Although Pierce told the House Government Operations subcommittee on May 25 that he was not a "hands-on" manager, he frequently issued instructions as to what interviews HUD officials could grant and even wrote words of caution about allowing a reporter from a trade publication to question an agency official on Federal Housing Administration financing.
"OK--But tell him to be very careful--I may change some of the decisions made by FHA on this subject matter," he wrote in a note signed with his initials, SRP, to HUD public affairs official Bob Nipp, who had asked on May 20, 1988, for permission to schedule a brief interview.
Stung by a highly critical April, 1983, Wall Street Journal article about his stewardship of HUD, Pierce fired off to then-Vice President George Bush a 10-page, single-spaced rebuttal prepared by Leonard Burchman, who was Pierce's assistant secretary for public affairs. The memo, entitled "The Anatomy of a Hatchet Job," was sent to HUD's principal staff members and regional administrators.
Despite his long involvement with government--dating to the Dwight D. Eisenhower Administration--and his familiarity with the media, Pierce has been having difficulties in both areas in recent weeks.
It was surprising to many, for example, that the former HUD secretary, who had served as a House subcommittee counsel in the 1950s, appeared before the May subcommittee hearing without bringing along a lawyer. And some of his answers to questions, such as agreeing that he was not a "hands-on" manager, seemed injudicious to some former HUD associates.

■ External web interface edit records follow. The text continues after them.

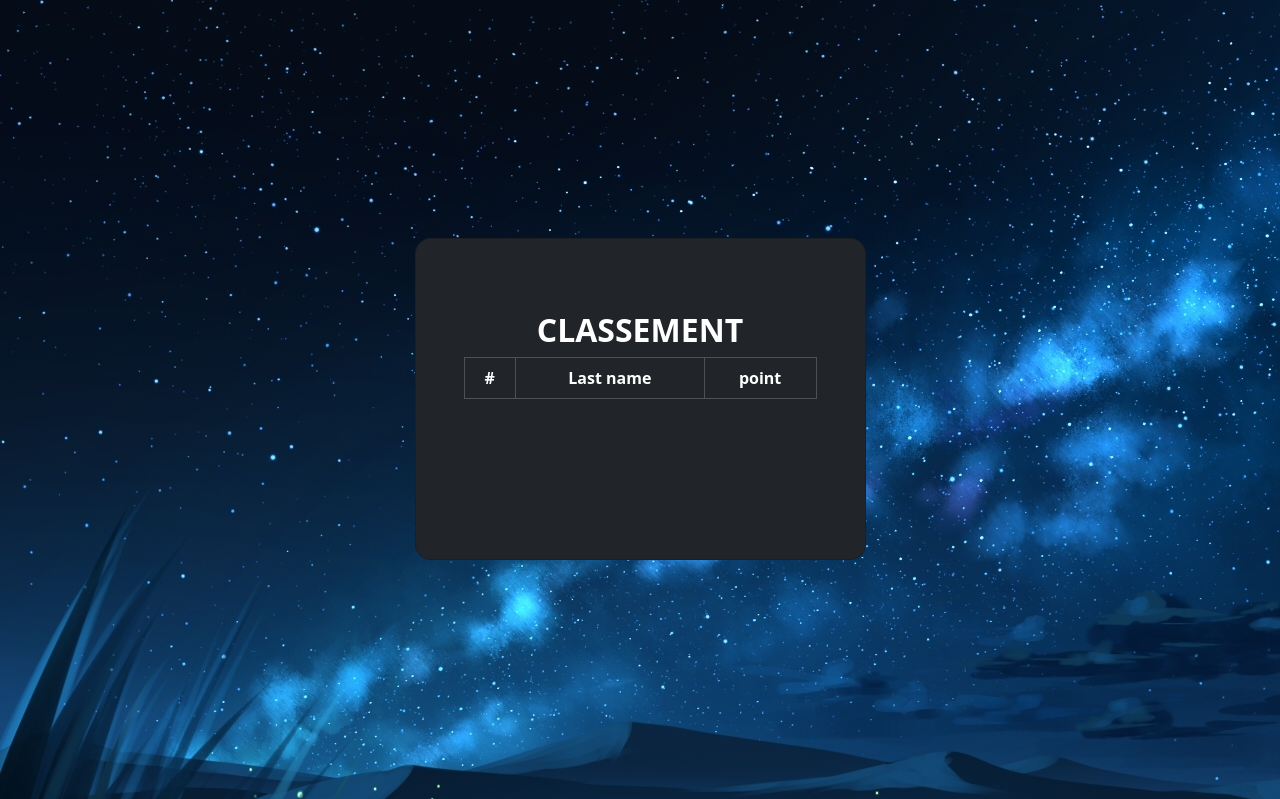
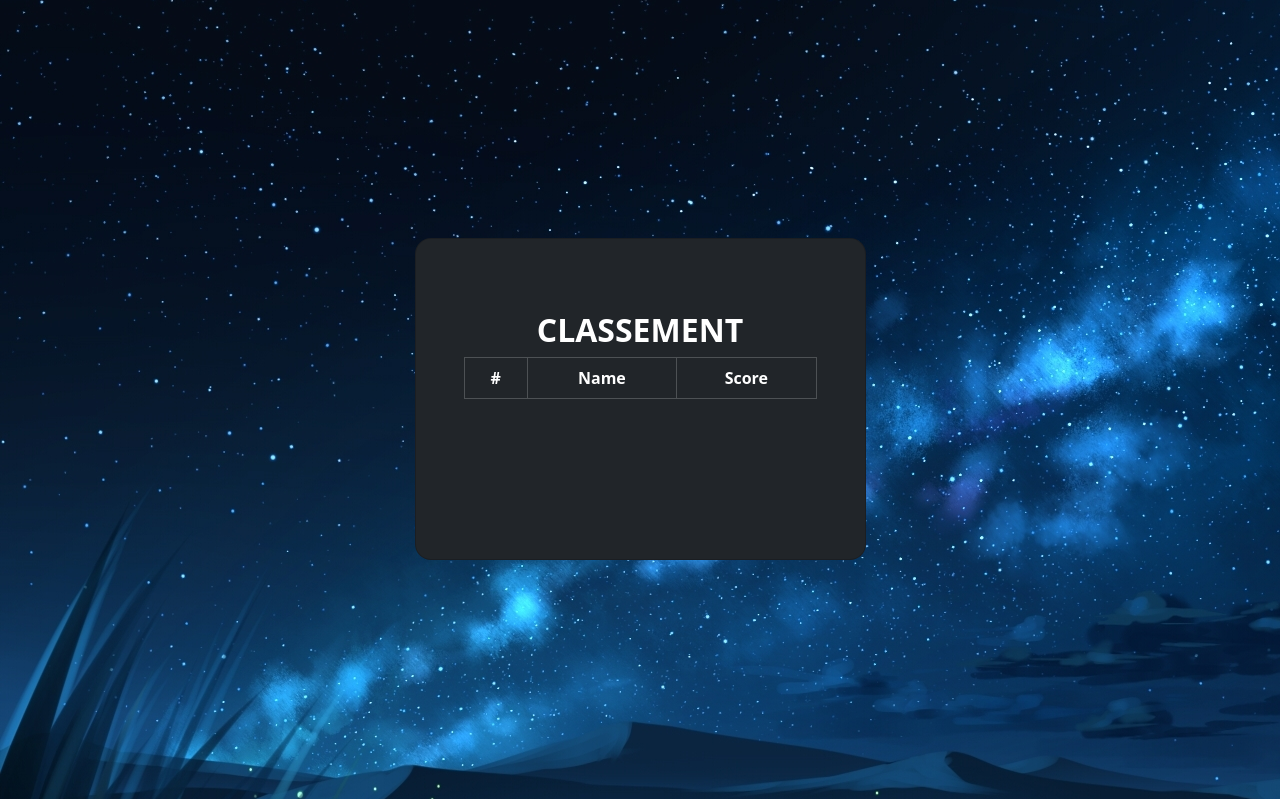
Before and after one commit to Vespid90/quizz, a Flask app: page /leader_board in a window 1280 px wide. Shown: the part 57-856 px from the top of the page. Run offline with Flask 3, Linux system fonts and the light colour scheme; data that the repository does not hold is empty; some libraries are stand-ins or nearby versions.

Commit message:
ready to merge

```diff
--- a/app/app.py
+++ b/app/app.py
@@ -188,7 +188,6 @@ classement=[{'5' :'farid LeGoat'},
             {'1' :"kamina"}]
 #from config import base
 
-
 @app.route("/leader_board")
 def learder_board():
     classement = {}
--- a/app/templates/leader_board.html
+++ b/app/templates/leader_board.html
@@ -21,8 +21,8 @@
                   <thead>
                     <tr>
                       <th scope="col">#</th>
-                      <th scope="col">Last name</th>
-                      <th scope="col">point</th>
+                      <th scope="col">Name</th>
+                      <th scope="col">Score</th>
                     </tr>
                   </thead>
                   <tbody>
@@ -38,7 +38,6 @@
                   </tbody>
                 </table>
 
-
           </div>
         </div>
       </div>
```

Pierce, who was Reagan's longest-serving Cabinet member, has also demonstrated little knack for dealing with the media since the controversy began. Until an interview with The Times last week, Pierce had remained silent in the face of the press barrage--despite suggestions by close associates that he discuss his perspective on the situation.
In contrast, former HUD official Thomas T. Demery hired a prominent public relations firm and, many Pierce associates believe, helped steer the congressional inquiry away from himself.
Battering in Press
Yet Pierce remains keenly aware of the battering he has been taking in the press. He said last week that he reads at least three newspapers every day and is looking forward to his second appearance before the subcommittee, scheduled for Sept. 15. Pierce said he plans to be accompanied by a lawyer this time.
Some of Pierce's former associates have proposed organizing a campaign among civil rights leaders to speak out in his defense, but the idea has not gone beyond discussions.
The percentage of black and female employees at HUD increased under Pierce, and his fight for fair housing laws remains one of the highlights of his eight years at the agency. The Fair Housing Amendments Act of 1988, which Pierce supported vigorously, made it easier for victims of discrimination to sue and stiffened penalties for violators.
"During my time, we got way more blacks involved with HUD as independent contractors, too," Pierce said last week. "A lot of blacks got business, and we certainly didn't ask them were they Republican, Democrat, liberal or what."